Today I will embark on a momentous journey and you’re more than welcome to tag along. A few days ago I have released a photo manipulation I called “The Ninth Planet”. I made this for myself a personal project to give my screen a new dimension (all puns intended LOL). As I’m working on a laptop with a maximum resolution of 1280×800 the full dimension of my work was the same.
We will be recreating it here step by step, but with a bit of a twist, using my trusted laptop and all its 1280×800 resolution we will make a 2560×1600 version (everyone goes whoa!). So if you guys are ready for this trip start your engines and let’s get crack’n.
I’ve decided that I will post this tutorial in parts so we could focus on the task details before moving on to the different stages needed to complete the scene. So for today we will start with the background particularly the landscape.
What we will be making
What we need for this project:
Open Photoshop and create a new file with 2560×1600 dimensions and rename it “ninth planet”. Now open your landscape stock image and copy it to our “ninth planet” file.
As you can see, our Landscape stock image in all it’s 1920×1200 is too small for our work area. Stretching the image is not an option here because it will not look good.
What we will do is position our landscape on the right bottom part of our work area by selecting all Ctrl + A then with your Move tool (V) selected go to your Alignment options and choose Align bottom edges and Align right edges. (Note: Icons highlighted in blue)

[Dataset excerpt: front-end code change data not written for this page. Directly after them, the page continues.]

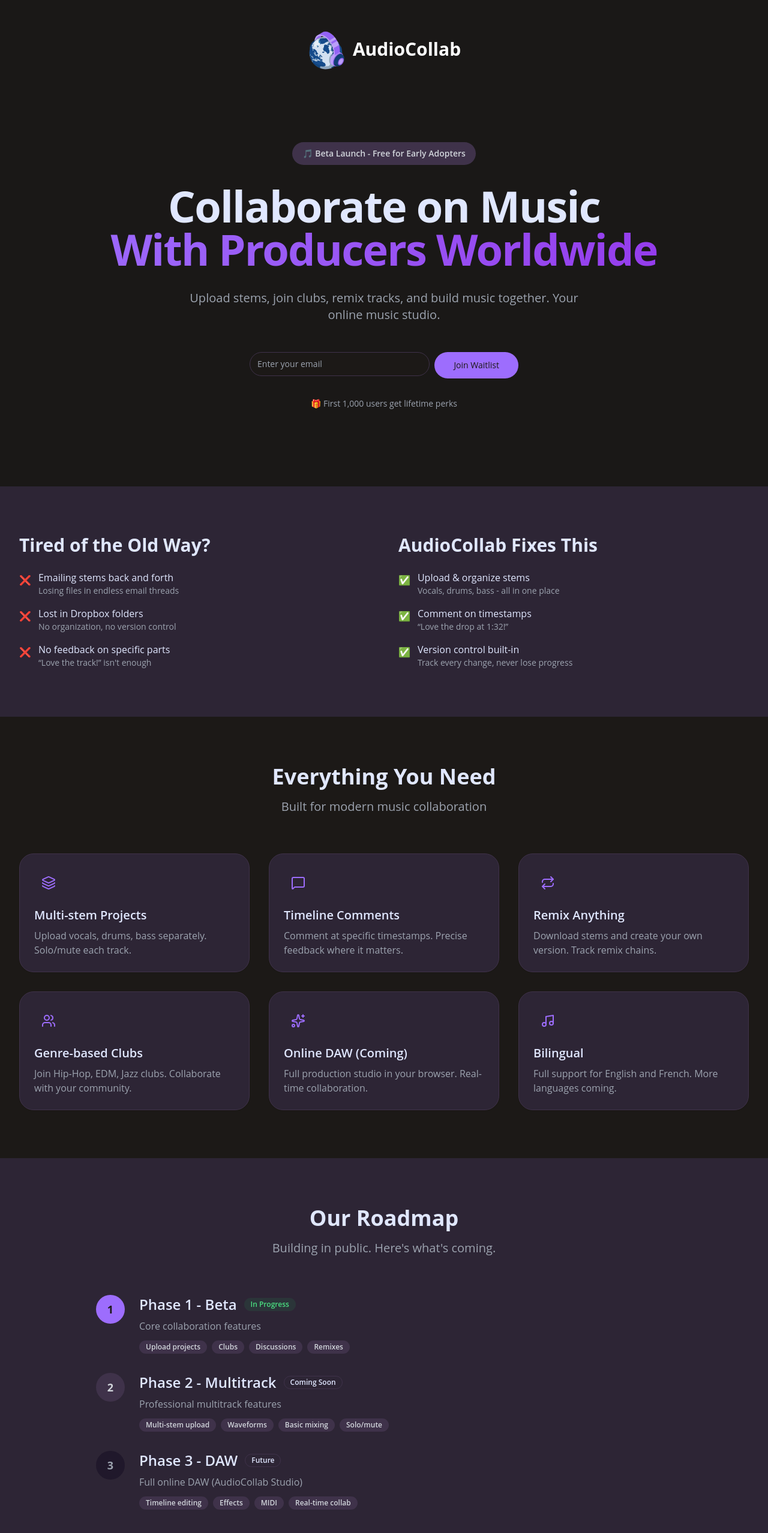
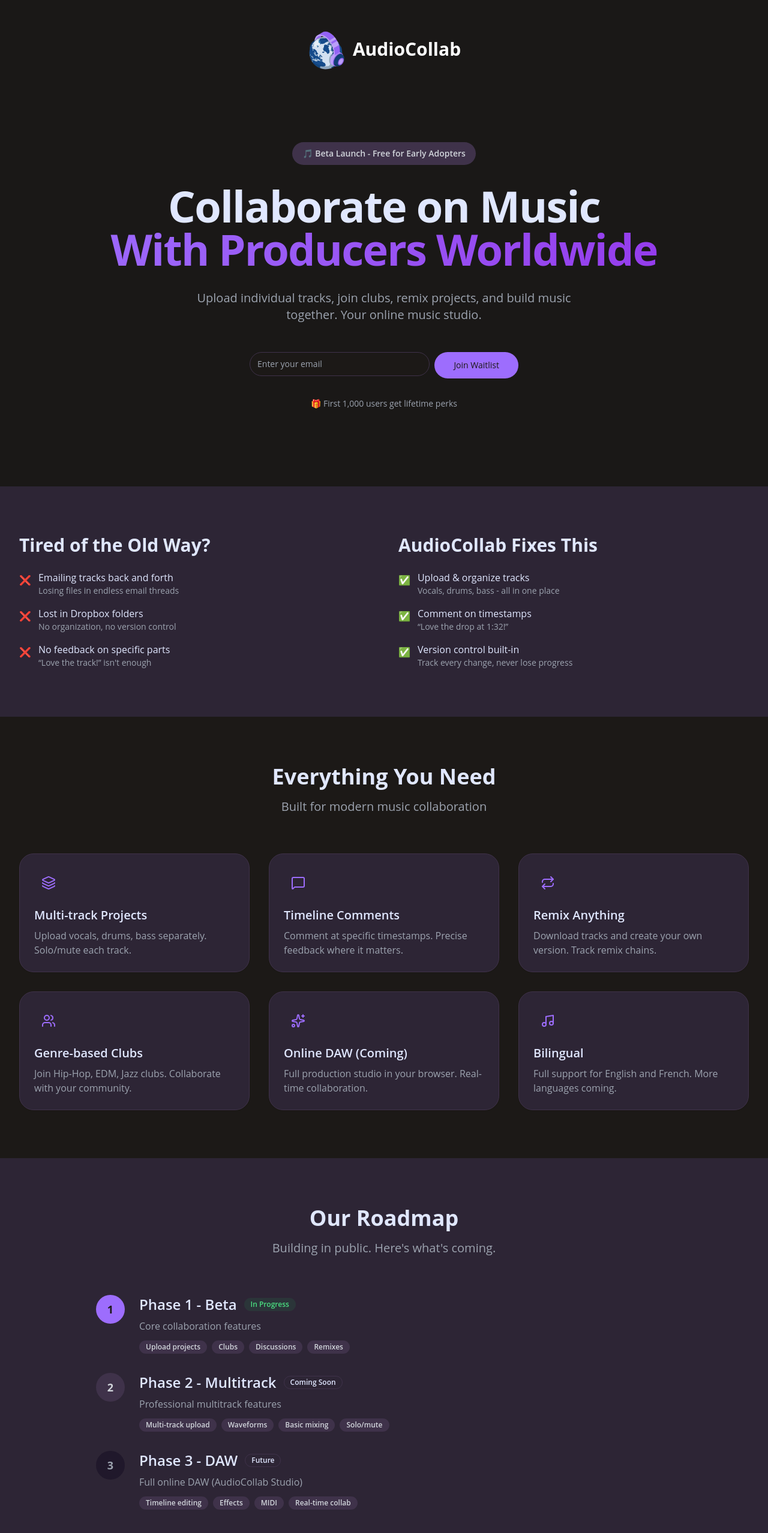
Before and after one commit to ericfrontdev/audio-collab, a Next.js app: page /en in a window 1280 px wide. Shown: the top 2556 px of the page at 60% size. Built offline with nearby package versions, Linux system fonts and the light colour scheme; no server answers.

Commit message:
Fix audio terminology: stems → tracks

```diff
--- a/app/[locale]/page.tsx
+++ b/app/[locale]/page.tsx
@@ -48,7 +48,7 @@ export default async function Home({ params }: { params: Promise<{ locale: strin
 
             {/* Subtitle */}
             <p className="max-w-2xl mx-auto text-xl text-muted-foreground">
-              Upload stems, join clubs, remix tracks, and build music together.
+              Upload individual tracks, join clubs, remix projects, and build music together.
               Your online music studio.
             </p>
 
@@ -78,7 +78,7 @@ export default async function Home({ params }: { params: Promise<{ locale: strin
                 <div className="flex items-start gap-3">
                   <div className="mt-1 text-destructive">❌</div>
                   <div>
-                    <p className="font-medium text-foreground">Emailing stems back and forth</p>
+                    <p className="font-medium text-foreground">Emailing tracks back and forth</p>
                     <p className="text-sm text-muted-foreground">Losing files in endless email threads</p>
                   </div>
                 </div>
@@ -108,7 +108,7 @@ export default async function Home({ params }: { params: Promise<{ locale: strin
                 <div className="flex items-start gap-3">
                   <div className="mt-1 text-primary">✅</div>
                   <div>
-                    <p className="font-medium text-foreground">Upload & organize stems</p>
+                    <p className="font-medium text-foreground">Upload & organize tracks</p>
                     <p className="text-sm text-muted-foreground">Vocals, drums, bass - all in one place</p>
                   </div>
                 </div>
@@ -150,7 +150,7 @@ export default async function Home({ params }: { params: Promise<{ locale: strin
               <div className="w-12 h-12 bg-primary/10 rounded-lg flex items-center justify-center mb-4">
                 <Layers className="h-6 w-6 text-primary" />
               </div>
-              <h3 className="text-xl font-semibold mb-2">Multi-stem Projects</h3>
+              <h3 className="text-xl font-semibold mb-2">Multi-track Projects</h3>
               <p className="text-muted-foreground">
                 Upload vocals, drums, bass separately. Solo/mute each track.
               </p>
@@ -174,7 +174,7 @@ export default async function Home({ params }: { params: Promise<{ locale: strin
               </div>
               <h3 className="text-xl font-semibold mb-2">Remix Anything</h3>
               <p className="text-muted-foreground">
-                Download stems and create your own version. Track remix chains.
+                Download tracks and create your own version. Track remix chains.
               </p>
             </Card>
 
@@ -267,7 +267,7 @@ export default async function Home({ params }: { params: Promise<{ locale: strin
                   Professional multitrack features
                 </p>
                 <div className="flex flex-wrap gap-2">
-                  <Badge variant="secondary">Multi-stem upload</Badge>
+                  <Badge variant="secondary">Multi-track upload</Badge>
                   <Badge variant="secondary">Waveforms</Badge>
                   <Badge variant="secondary">Basic mixing</Badge>
                   <Badge variant="secondary">Solo/mute</Badge>
```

To make the landscape fill the empty space duplicate your Landscape layer. Then with your Landscape layer copy selected go to Edit > Transform > Flip Horizontal. Now move it to the left with the left arrow key or Shift + left arrow key until the edge of your Copy layer touches the end of your original Landscape layer. Merge the two layers and rename it “Landscape”.
Now we have a full width landscape. Weird looking yeah, but we can take care of that easy. Grab your Lasso tool (L) then set your Feather radius to around 35px, anti alias ticked and round up a small part of river bank where your two landscape images were joined.
Copy this selection, Ctrl + C, and paste it on a new layer Ctrl + V then move it to the left. Just use your judgment to align it to the direction of the river bank of your right side image (arrow keys Up, Down, Left, Right), better Zoom in to clearly see your work.
Duplicate it Ctrl + J (3 to 4) times or as many times as you need to make it reach the edge of the work canvas something like this.
The next problem we have is that patch of water remaining from our original Landscape image. It’s time to merge our layers so we don’t have to go back and forth from layer to layer. Then make sure you have a soft round brush selected. This time we need to call upon the services of our Clone stamp tool (S). Pick a nice spot of dry grass the thicker the better. That area where we joined our two landscapes looks promising. Zoom in close to that area then just click anywhere while you hold down the Alt key and release. You can start brushing away the patch of water. Feel free to increase or decrease your brush size to optimize the effect.
Now that’s done check out this screenshot…
We need to fix the areas circled in blue, we don’t really need those houses, and the mountain where we merged the two landscapes look unnatural. So with the same technique we used to fix the patch of water previously we will repeat here using the trees to reforest these areas.
And that’s it, time to admire your work, we will leave the top half as it is for now, save your work and next time we will continue working on our projects Stratosphere with “Skyscape”.